The day after my 18th birthday, a small, nondescript white van pulled up outside of my parent’s modest one story brick house in the comfortable neighborhoods in northern Austin, Texas. Into my house walked a stocky, bald man, who smiled big and told me not to worry, that it would be quick and painless, over before I could blink. So with my Mother beside me, and my father looking on with the most concerned look I have ever seen on his face, my blood was drawn for my genetic test. For those who have taken the test, you know that the next 6 weeks were ones of anxiety, of perpetual fear and loneliness, as very few know the feeling of learning your test results. I liken it to a convicted man learning his sentencing from a judge, the best you can do is plead, and hope that there is a lenient ruling in your favor.
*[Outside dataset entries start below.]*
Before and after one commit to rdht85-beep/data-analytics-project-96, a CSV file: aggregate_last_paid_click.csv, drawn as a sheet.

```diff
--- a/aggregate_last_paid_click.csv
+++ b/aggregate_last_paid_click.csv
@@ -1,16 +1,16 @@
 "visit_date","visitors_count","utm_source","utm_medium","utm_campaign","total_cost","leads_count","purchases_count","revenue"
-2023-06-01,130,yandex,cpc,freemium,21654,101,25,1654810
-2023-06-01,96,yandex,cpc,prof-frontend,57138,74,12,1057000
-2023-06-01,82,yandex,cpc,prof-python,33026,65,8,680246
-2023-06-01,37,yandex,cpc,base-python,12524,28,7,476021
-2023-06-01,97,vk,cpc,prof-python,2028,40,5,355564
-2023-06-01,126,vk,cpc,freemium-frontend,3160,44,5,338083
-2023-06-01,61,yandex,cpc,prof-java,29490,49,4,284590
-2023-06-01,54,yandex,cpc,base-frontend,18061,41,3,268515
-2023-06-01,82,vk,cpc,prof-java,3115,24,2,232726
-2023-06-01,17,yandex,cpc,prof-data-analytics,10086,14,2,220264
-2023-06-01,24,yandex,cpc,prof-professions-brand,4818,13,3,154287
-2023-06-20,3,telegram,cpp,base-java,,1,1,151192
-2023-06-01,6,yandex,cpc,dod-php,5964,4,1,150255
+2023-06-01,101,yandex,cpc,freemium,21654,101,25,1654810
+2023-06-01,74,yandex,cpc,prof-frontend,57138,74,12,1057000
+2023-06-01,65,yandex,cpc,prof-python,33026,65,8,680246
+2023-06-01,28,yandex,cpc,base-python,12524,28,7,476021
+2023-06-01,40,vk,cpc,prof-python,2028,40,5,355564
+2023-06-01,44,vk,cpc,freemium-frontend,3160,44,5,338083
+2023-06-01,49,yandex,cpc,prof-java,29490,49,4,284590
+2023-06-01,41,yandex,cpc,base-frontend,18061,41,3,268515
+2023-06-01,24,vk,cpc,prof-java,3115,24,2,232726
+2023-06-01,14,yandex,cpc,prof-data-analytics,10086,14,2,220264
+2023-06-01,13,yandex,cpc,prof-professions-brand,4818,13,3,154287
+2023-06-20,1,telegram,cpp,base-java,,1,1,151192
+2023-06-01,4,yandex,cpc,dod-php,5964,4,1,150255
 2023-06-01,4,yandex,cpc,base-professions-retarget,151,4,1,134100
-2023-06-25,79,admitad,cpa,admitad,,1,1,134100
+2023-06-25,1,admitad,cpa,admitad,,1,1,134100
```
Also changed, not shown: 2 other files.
Suddenly, the day came. April 20th, 2007, exactly one month before I was set to graduate from high school. My neurologist, Dr Ashizawa, is a small Japanese man who has the maddening ability to bring calm to any high-tension situation. I decided to get my results by myself, and when my name was called I stood up, hugged my father, and kissed my mother and told her I loved her. The walk back to the consult room was roughly 20 feet, but it felt like a marathon of steps. I entered that room with the carefree buoyancy of an 18-year-old boy, and walked out with the greatest burden a man can bear, that of a positive genetic test and the fear and uncertainty that comes with it.


I spent the next 6 years fighting, sometimes against myself, sometimes against my family, sometimes against HD. I had to keep going, constantly give my mind and body goals to accomplish and work to do, to find a way to live my life that wasn’t ruled by the monster. Until 14 months ago, when my mother passed away. She fought with reckless abandon, and lived the most incredible life I have ever heard of, bar none. At a certain point comes acceptance that HD will take you, but accepting that HD will take those you love is, for some reason, so much harder to process. The dealing with the death of my Mother is so difficult, because the pain of loss is unbearable, but knowing that she is at peace, that nothing can hurt her anymore, and that her pain is over, gives such a sense of comfort after 14 years of watching her battle the disease.
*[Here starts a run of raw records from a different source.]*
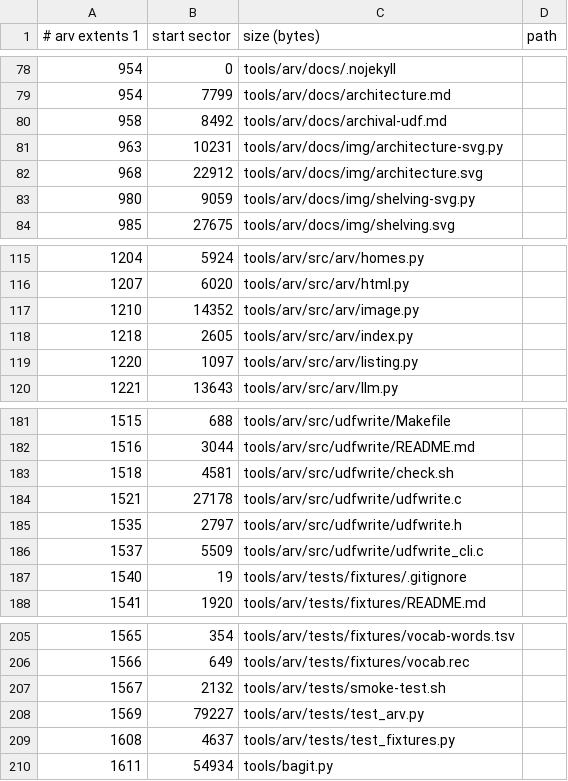
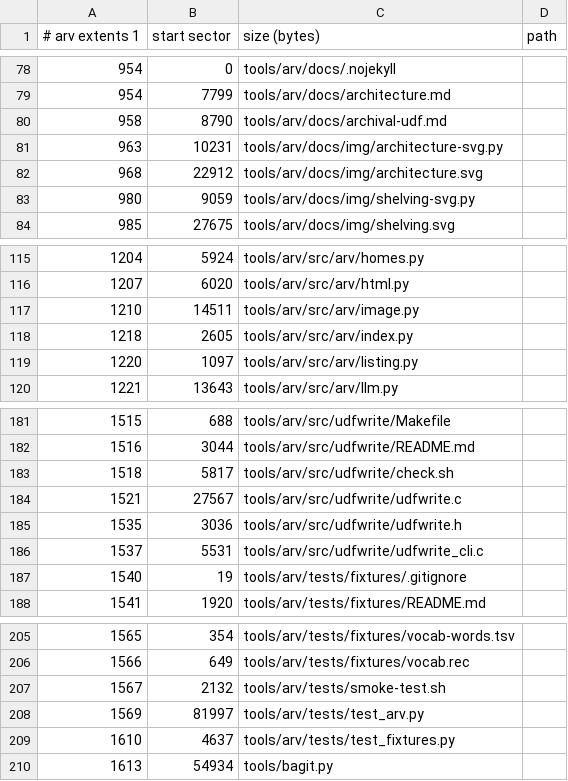
Before and after one commit to mofosyne/arv, a TSV file: samples/home/catalog/volumes/PROJ-01_2020-2023_L/extents.tsv, drawn as a sheet; only a part is shown, gaps mark what is left out.

```diff
--- a/samples/home/catalog/volumes/PROJ-01_2020-2023_L/extents.tsv
+++ b/samples/home/catalog/volumes/PROJ-01_2020-2023_L/extents.tsv
@@ -79,3 +79,3 @@
 954	7799	tools/arv/docs/architecture.md
-958	8492	tools/arv/docs/archival-udf.md
+958	8790	tools/arv/docs/archival-udf.md
 963	10231	tools/arv/docs/img/architecture-svg.py
@@ -116,3 +116,3 @@
 1207	6020	tools/arv/src/arv/html.py
-1210	14352	tools/arv/src/arv/image.py
+1210	14511	tools/arv/src/arv/image.py
 1218	2605	tools/arv/src/arv/index.py
@@ -182,6 +182,6 @@
 1516	3044	tools/arv/src/udfwrite/README.md
-1518	4581	tools/arv/src/udfwrite/check.sh
-1521	27178	tools/arv/src/udfwrite/udfwrite.c
-1535	2797	tools/arv/src/udfwrite/udfwrite.h
-1537	5509	tools/arv/src/udfwrite/udfwrite_cli.c
+1518	5817	tools/arv/src/udfwrite/check.sh
+1521	27567	tools/arv/src/udfwrite/udfwrite.c
+1535	3036	tools/arv/src/udfwrite/udfwrite.h
+1537	5531	tools/arv/src/udfwrite/udfwrite_cli.c
 1540	19	tools/arv/tests/fixtures/.gitignore
@@ -207,4 +207,4 @@
 1567	2132	tools/arv/tests/smoke-test.sh
-1569	79227	tools/arv/tests/test_arv.py
-1608	4637	tools/arv/tests/test_fixtures.py
-1611	54934	tools/bagit.py
+1569	81997	tools/arv/tests/test_arv.py
+1610	4637	tools/arv/tests/test_fixtures.py
+1613	54934	tools/bagit.py
```
Also changed, not shown: samples/home/catalog/volumes/SCAN-01_1995-2008_D/extents.tsv, samples/home/catalog/volumes/SCAN-02_1995-2008_B/extents.tsv, 3 other files.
After her passing I took a Sabbatical, from life, from HD, from adulthood, and I travelled the world in search of my dreams, in search of a reason to fight on, in search of meaning to a life that had been defined in so many ways by the things that have tried to bring me down and not by those things that have brought me joy. I realized that fighting just to fight doesn’t help, that you have to choose the battles that you engage in, and find allies in those battles. Nobody can fight alone.
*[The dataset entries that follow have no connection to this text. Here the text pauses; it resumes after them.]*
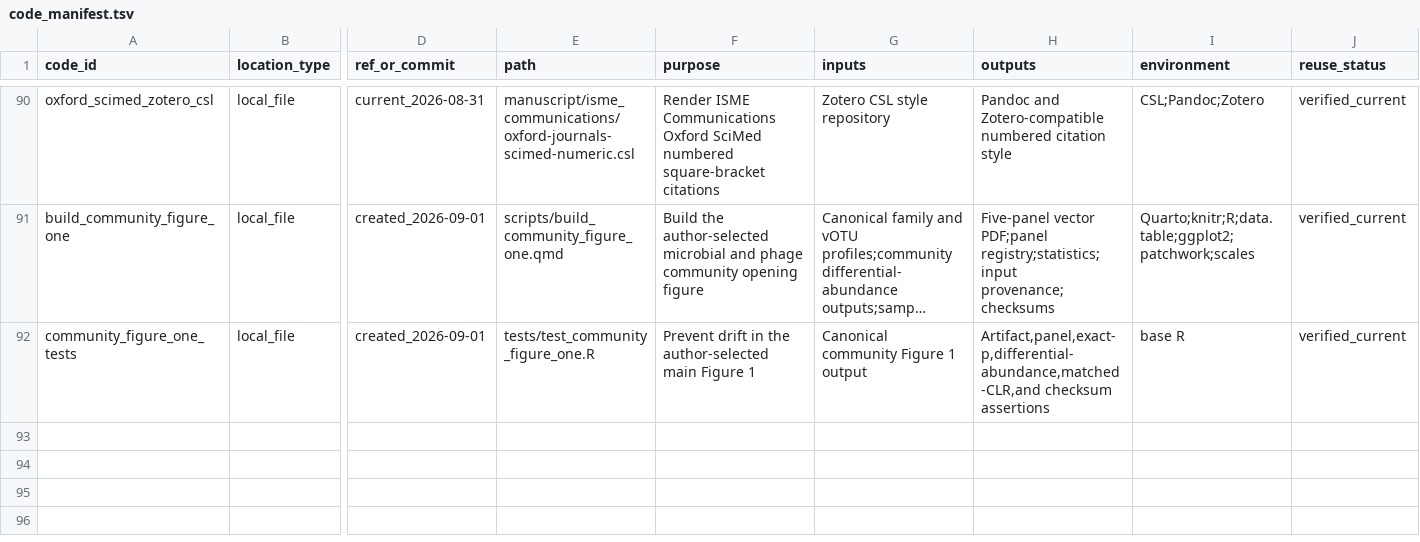
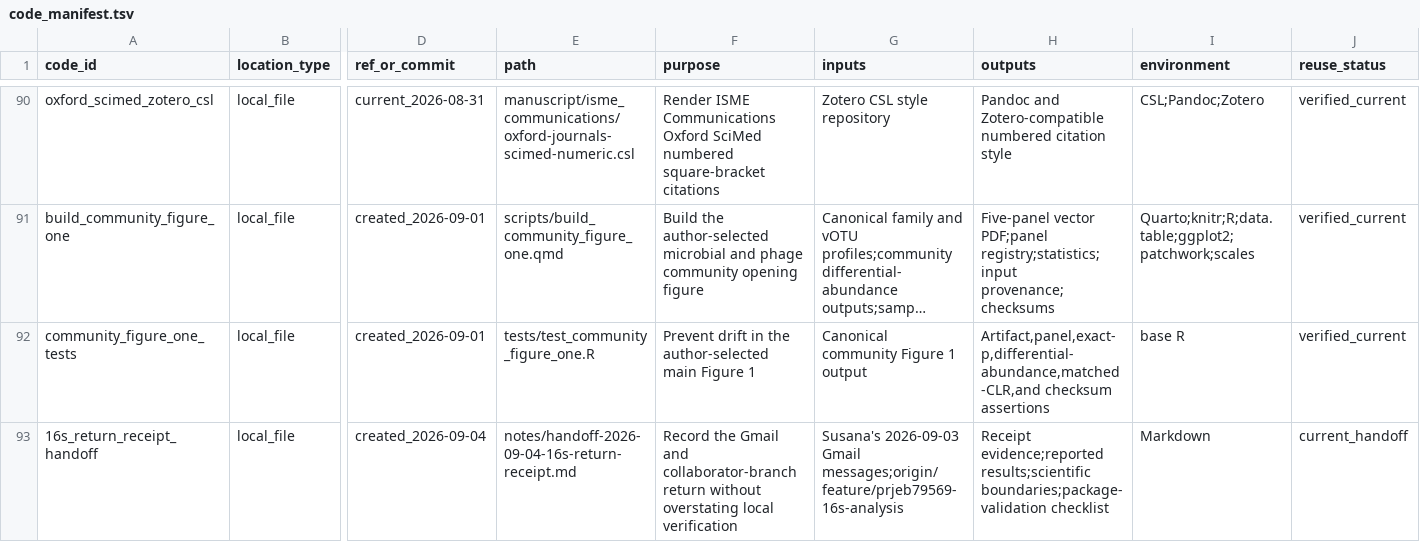
Before and after one commit to shaman-narayanasamy/phage_uv_ecology_analysis, a TSV file: manifests/code_manifest.tsv, drawn as a sheet; only a part is shown, gaps mark what is left out; long unchanged cells end in …; rows hold the shown columns only; the diff names each change by its address in the sheet, - before the commit and + after, or states it on an @@ line.

Commit message:
record collaborator 16S return receipt

```diff
--- a/manifests/code_manifest.tsv
+++ b/manifests/code_manifest.tsv
+row 93: 16s_return_receipt_handoff | local_file | created_2026-09-04 | notes/handoff-2026-09-04-16s-return-receipt.md | Record the Gmail and collaborator-branch return without overstating local verification | Susana's 2026-09-03 Gmail messages;origin/feature/prjeb79569-16s-analysis | Receipt evidence;reported results;scientific boundaries;package-validation checklist | Markdown | current_handoff
```
Also changed, not shown: manuscript/analysis_registry.tsv, manuscript/claim_evidence_registry.tsv, 5 other files.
Huntington’s Disease is an unbelievable curse, yet, in a certain way, a blessing. It leaves you with crippling uncertainty about your future, yet an incredible clarity as to what you need to do, to fight, to keep your mind and body sharp, to prevent and delay as long and as well as you can. I have fallen to the lowest lows, and have ridden the highest highs in my journey as an HD Warrior, but I always have had the drive to survive at all costs, to hope for the best, for a cure, but prepare for the worst. As an HD patient, your life becomes so narrowly focused, all you can see is the disease, the doctors visits, the medications, the medical trials, but I hope my story will help those who read it to see the bigger picture, that HD gives you the opportunity to focus on what you really want from life, and go for it. Love deeply, laugh hysterically, travel frequently, and always, always be a fighter. I may have HD, but HD does not have me. My name is Jordan Brown, and I am a Face of Huntington’s Disease.